This has been eating at me since I read it on Saturday. Check this opening line to a review of Jon Courtenay Grimwood’s Pashazade: “PASHAZADE was shortlisted for the Arthur C. Clarke Award, which means it is science-fiction, but crosses into the crime genre so deftly it is hard to put down.”

I can’t help wonder if the author of said review really holds such a bias against science fiction or just wasn’t thinking when she wrote that. To me, this sentence suggests that science fiction is boring, crime isn’t, but SF with a strong crime inflection is okay because it isn’t strictly SF. Which further suggests the reviewer needs to get out more.

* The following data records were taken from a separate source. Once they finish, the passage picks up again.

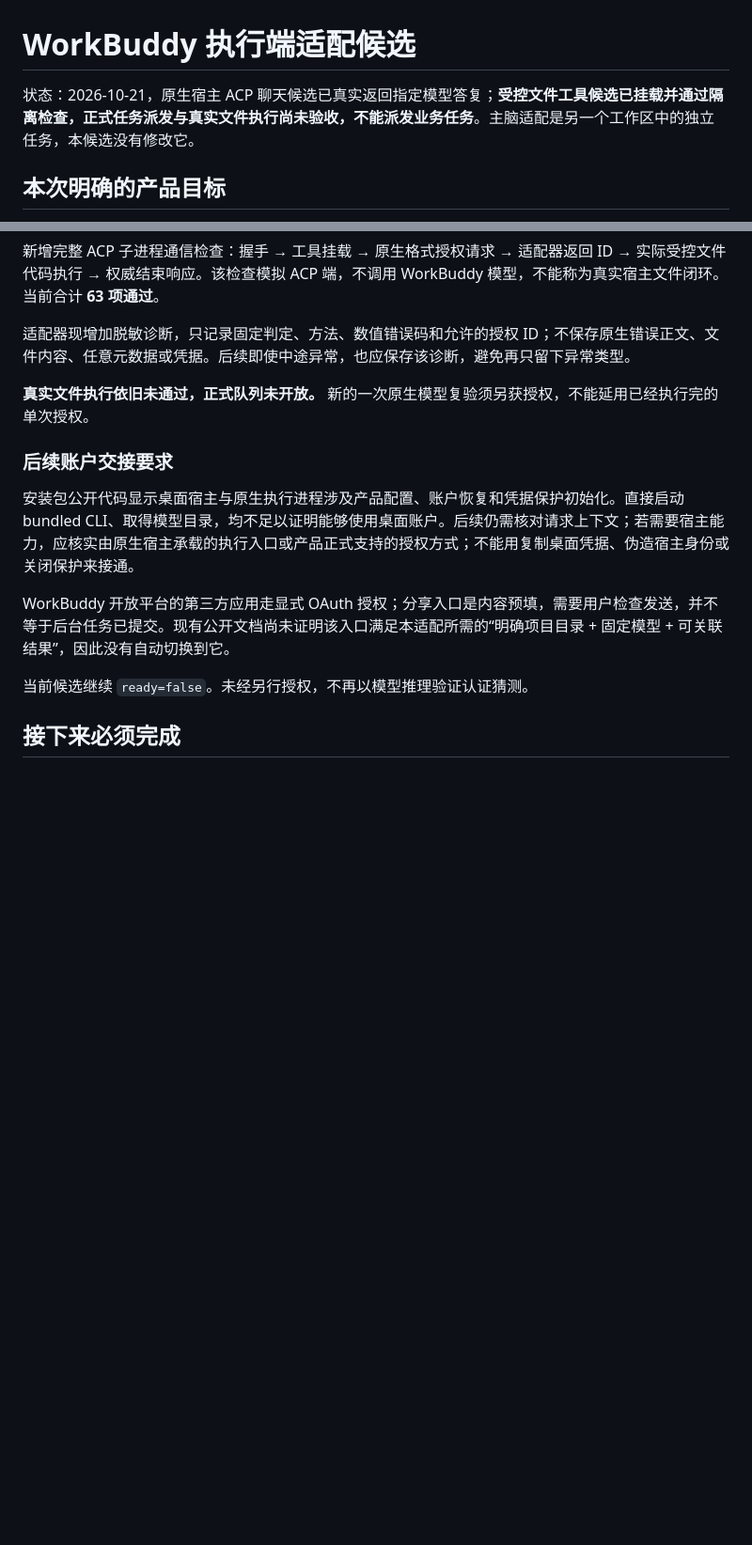
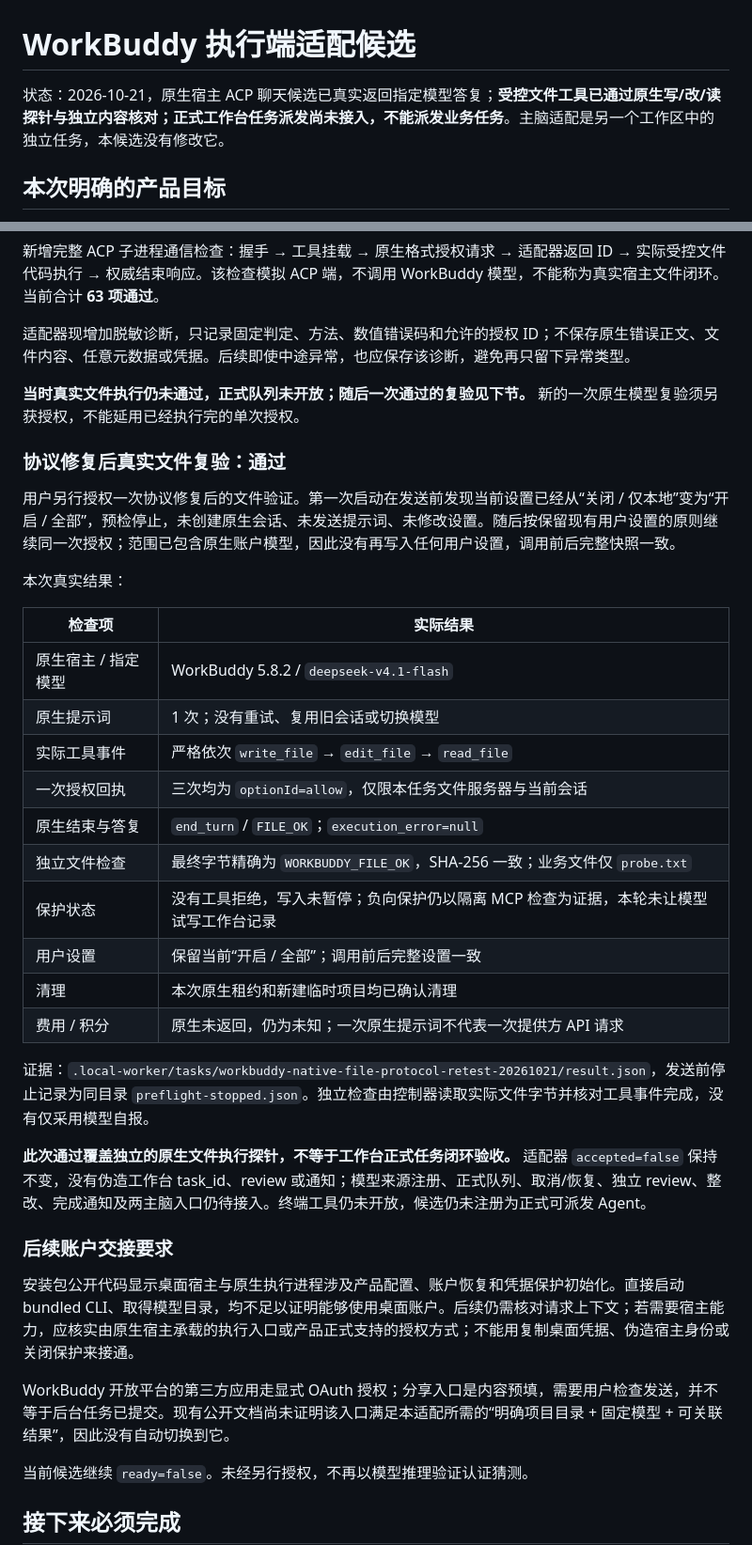
Before and after one commit to Gambler134201/multi-agent-collaboration, a Markdown page: docs/WORKBUDDY_EXECUTOR.md, 2 parts joined by grey strips. Shown at 94% size. Rendered like a GitHub page; blank space fills up the shorter version.

Commit message:
docs: record verified WorkBuddy native file execution

```diff
--- a/docs/WORKBUDDY_EXECUTOR.md
+++ b/docs/WORKBUDDY_EXECUTOR.md
@@ -1,6 +1,6 @@
 # WorkBuddy 执行端适配候选
 
-状态：2026-10-21，原生宿主 ACP 聊天候选已真实返回指定模型答复；**受控文件工具候选已挂载并通过隔离检查，正式任务派发与真实文件执行尚未验收，不能派发业务任务**。主脑适配是另一个工作区中的独立任务，本候选没有修改它。
+状态：2026-10-21，原生宿主 ACP 聊天候选已真实返回指定模型答复；**受控文件工具已通过原生写/改/读探针与独立内容核对；正式工作台任务派发尚未接入，不能派发业务任务**。主脑适配是另一个工作区中的独立任务，本候选没有修改它。
 
 ## 本次明确的产品目标
 
@@ -154,7 +154,30 @@ WorkBuddy 5.8.2 原生会话预检：指定 `deepseek-v4.1-flash`，真实挂载
 
 适配器现增加脱敏诊断，只记录固定判定、方法、数值错误码和允许的授权 ID；不保存原生错误正文、文件内容、任意元数据或凭据。后续即使中途异常，也应保存该诊断，避免再只留下异常类型。
 
-**真实文件执行依旧未通过，正式队列未开放。** 新的一次原生模型复验须另获授权，不能延用已经执行完的单次授权。
+**当时真实文件执行仍未通过，正式队列未开放；随后一次通过的复验见下节。** 新的一次原生模型复验须另获授权，不能延用已经执行完的单次授权。
+
+### 协议修复后真实文件复验：通过
+
+用户另行授权一次协议修复后的文件验证。第一次启动在发送前发现当前设置已经从“关闭 / 仅本地”变为“开启 / 全部”，预检停止，未创建原生会话、未发送提示词、未修改设置。随后按保留现有用户设置的原则继续同一次授权；范围已包含原生账户模型，因此没有再写入任何用户设置，调用前后完整快照一致。
+
+本次真实结果：
+
+| 检查项 | 实际结果 |
+|---|---|
+| 原生宿主 / 指定模型 | WorkBuddy 5.8.2 / `deepseek-v4.1-flash` |
+| 原生提示词 | 1 次；没有重试、复用旧会话或切换模型 |
+| 实际工具事件 | 严格依次 `write_file` → `edit_file` → `read_file` |
+| 一次授权回执 | 三次均为 `optionId=allow`，仅限本任务文件服务器与当前会话 |
+| 原生结束与答复 | `end_turn` / `FILE_OK`；`execution_error=null` |
+| 独立文件检查 | 最终字节精确为 `WORKBUDDY_FILE_OK`，SHA-256 一致；业务文件仅 `probe.txt` |
+| 保护状态 | 没有工具拒绝，写入未暂停；负向保护仍以隔离 MCP 检查为证据，本轮未让模型试写工作台记录 |
+| 用户设置 | 保留当前“开启 / 全部”；调用前后完整设置一致 |
+| 清理 | 本次原生租约和新建临时项目均已确认清理 |
+| 费用 / 积分 | 原生未返回，仍为未知；一次原生提示词不代表一次提供方 API 请求 |
+
+证据：`.local-worker/tasks/workbuddy-native-file-protocol-retest-20261021/result.json`，发送前停止记录为同目录 `preflight-stopped.json`。独立检查由控制器读取实际文件字节并核对工具事件完成，没有仅采用模型自报。
+
+**此次通过覆盖独立的原生文件执行探针，不等于工作台正式任务闭环验收。** 适配器 `accepted=false` 保持不变，没有伪造工作台 task_id、review 或通知；模型来源注册、正式队列、取消/恢复、独立 review、整改、完成通知及两主脑入口仍待接入。终端工具仍未开放，候选仍未注册为正式可派发 Agent。
 
 ### 后续账户交接要求
 
```
Also changed, not shown: other parts of docs/WORKBUDDY_EXECUTOR.md (+1 -1 lines).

You can read the review here and let me know if I’m being way too sensitive.

Meanwhile, might I suggest two Australian novels of 2007 as a starting point to delving into exciting, thought-provoking science fiction: Sean Williams’ Saturn Returns and Marianne de Pierres’ Dark Space. Very different books, but just as engaging, and both with sequels listed in this year’s Aurealis Awards for best science fiction novel.
Or there’s this year’s debut novel by Kim Westwood, Daughters of Moab, with prose so gorgeous it’ll have even the most snobbish reader drooling. Surely.

Aurealis Awards

The Aurealis Awards’ list of finalists have been announced and it’s very exciting. Some highlights include seeing Sean Williams in four categories and Trent Jamieson in three, and a bunch of stories from Dreaming Again — and the anthology itself — being nominated.

There’s a summary story here and the full details here.

I was a judge on the horror division so can’t say too much, except I feel the finalists’ list, from what I know of the stories involved, is a very strong one. The ceremony on January 24 coincides with the running of the Clarion South writers workshop; having some of the tutors and the Clarion young guns at the ceremony should add some extra energy to the night.

I’m glad I wasn’t on the fantasy novel panel. Trying to decide on a winner when the field includes Two Pearls of Wisdom and Tender Morsels would’ve been way too hard! (Read my review of Tender Morsels and Two Pearls.) 

I’d encourage anyone interested in Australian spec fic to attend the awards. There’ll be plenty of writers from around the country there, and no doubt some agents and publishers as well.